### Problem details:
Read the lines of the data below and retrieve those with "execution".

BEGIN Data for this task

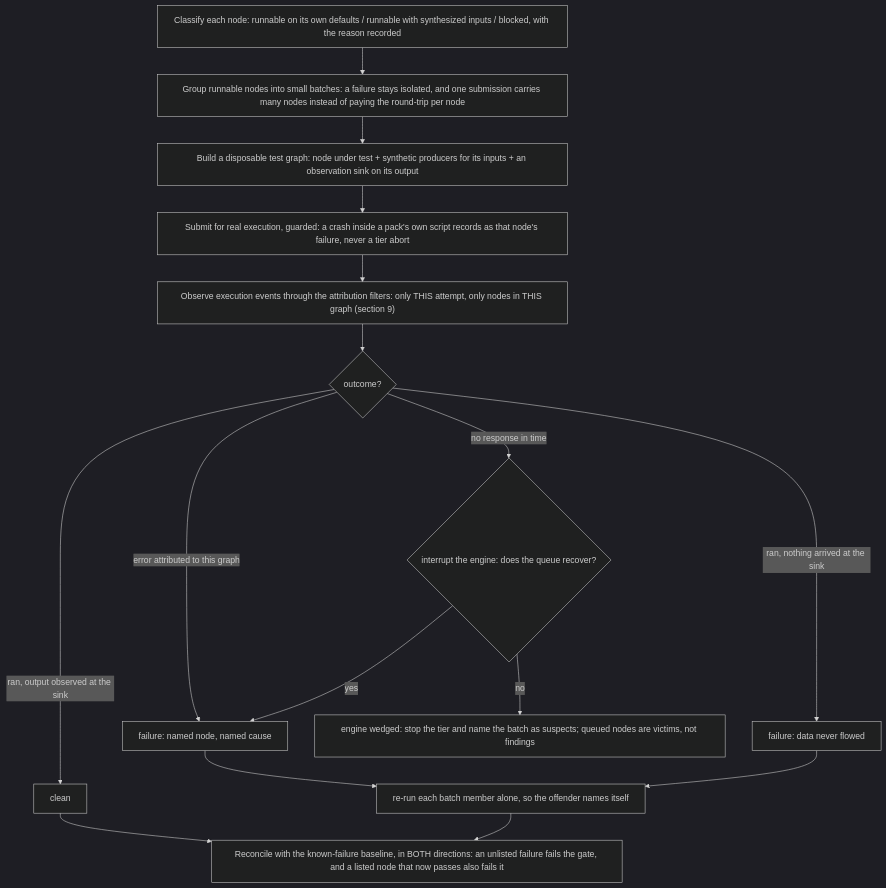
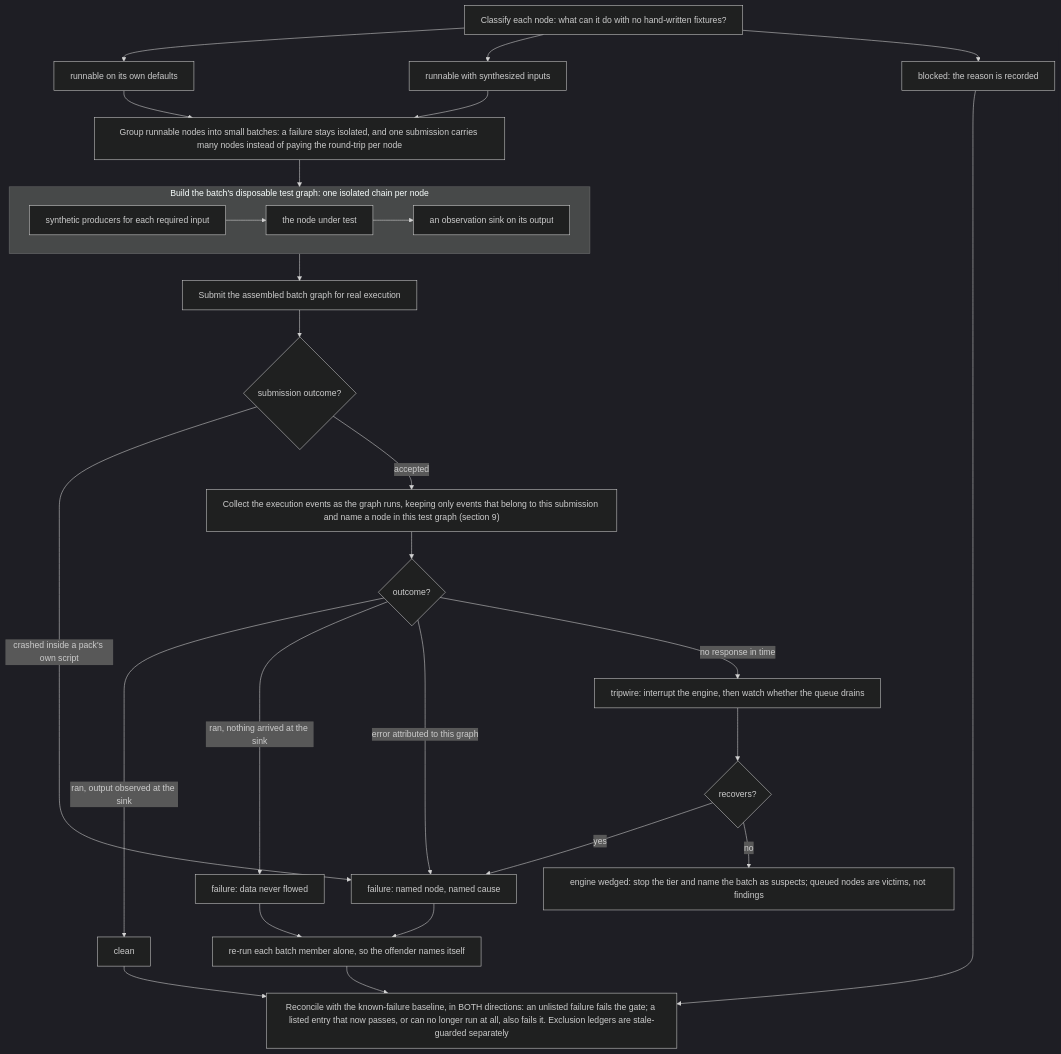
Before and after one commit to Comfy-Org/ComfyUI_frontend: the fifth of 9 diagrams in browser_tests/tests/customNodes/ARCHITECTURE.md, drawn with Mermaid (dark theme). The commit also changed other lines of this file, not shown here.

First line of the commit message:
docs(custom-nodes): context + execution + persistence diagrams restructured per review

````diff
--- a/browser_tests/tests/customNodes/ARCHITECTURE.md
+++ b/browser_tests/tests/customNodes/ARCHITECTURE.md
@@ -223,20 +266,33 @@
 ```mermaid
 %%{init: {"flowchart": {"wrappingWidth": 700}}}%%
 flowchart TD
-    CLASS["Classify each node: runnable on its own defaults / runnable with synthesized inputs / blocked, with the reason recorded"]
-    CLASS --> BATCH["Group runnable nodes into small batches: a failure stays isolated, and one submission carries many nodes instead of paying the round-trip per node"]
-    BATCH --> BUILD["Build a disposable test graph: node under test + synthetic producers for its inputs + an observation sink on its output"]
-    BUILD --> SUBMIT["Submit for real execution, guarded: a crash inside a pack's own script records as that node's failure, never a tier abort"]
-    SUBMIT --> OBSERVE["Observe execution events through the attribution filters: only THIS attempt, only nodes in THIS graph (section 9)"]
+    CLASS["Classify each node: what can it do with no hand-written fixtures?"]
+    CLASS --> RUND["runnable on its own defaults"]
+    CLASS --> RUNS["runnable with synthesized inputs"]
+    CLASS --> BLOCK["blocked: the reason is recorded"]
+    RUND --> BATCH["Group runnable nodes into small batches: a failure stays isolated, and one submission carries many nodes instead of paying the round-trip per node"]
+    RUNS --> BATCH
+    BLOCK --> REC
+    BLOCK ~~~ BATCH
+    BATCH --> TG
+    subgraph TG ["Build the batch's disposable test graph: one isolated chain per node"]
+        PROD["synthetic producers for each required input"] --> NUT["the node under test"]
+        NUT --> SINK["an observation sink on its output"]
+    end
+    TG --> SUBQ["Submit the assembled batch graph for real execution"]
+    SUBQ --> GUARD{"submission outcome?"}
+    GUARD -->|"crashed inside a pack's own script"| ERR
+    GUARD -->|"accepted"| OBSERVE["Collect the execution events as the graph runs, keeping only events that belong to this submission and name a node in this test graph (section 9)"]
     OBSERVE --> V{"outcome?"}
     V -->|"ran, output observed at the sink"| CLEAN["clean"]
     V -->|"ran, nothing arrived at the sink"| NOOUT["failure: data never flowed"]
     V -->|"error attributed to this graph"| ERR["failure: named node, named cause"]
-    V -->|"no response in time"| INT{"interrupt the engine: does the queue recover?"}
+    V -->|"no response in time"| TRIP["tripwire: interrupt the engine, then watch whether the queue drains"]
+    TRIP --> INT{"recovers?"}
     INT -->|"yes"| ERR
     INT -->|"no"| HUNG["engine wedged: stop the tier and name the batch as suspects; queued nodes are victims, not findings"]
     ERR --> BIS["re-run each batch member alone, so the offender names itself"]
     NOOUT --> BIS
     CLEAN --> REC
-    BIS --> REC["Reconcile with the known-failure baseline, in BOTH directions: an unlisted failure fails the gate, and a listed node that now passes also fails it"]
+    BIS --> REC["Reconcile with the known-failure baseline, in BOTH directions: an unlisted failure fails the gate; a listed entry that now passes, or can no longer run at all, also fails it. Exclusion ledgers are stale-guarded separately"]
 ```
````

END Data for this task

### Exercise response:
docs(custom-nodes): context + execution + persistence diagrams restructured per review
-    BUILD --> SUBMIT["Submit for real execution, guarded: a crash inside a pack's own script records as that node's failure, never a tier abort"]
-    SUBMIT --> OBSERVE["Observe execution events through the attribution filters: only THIS attempt, only nodes in THIS graph (section 9)"]
+    TG --> SUBQ["Submit the assembled batch graph for real execution"]
+    GUARD -->|"accepted"| OBSERVE["Collect the execution events as the graph runs, keeping only events that belong to this submission and name a node in this test graph (section 9)"]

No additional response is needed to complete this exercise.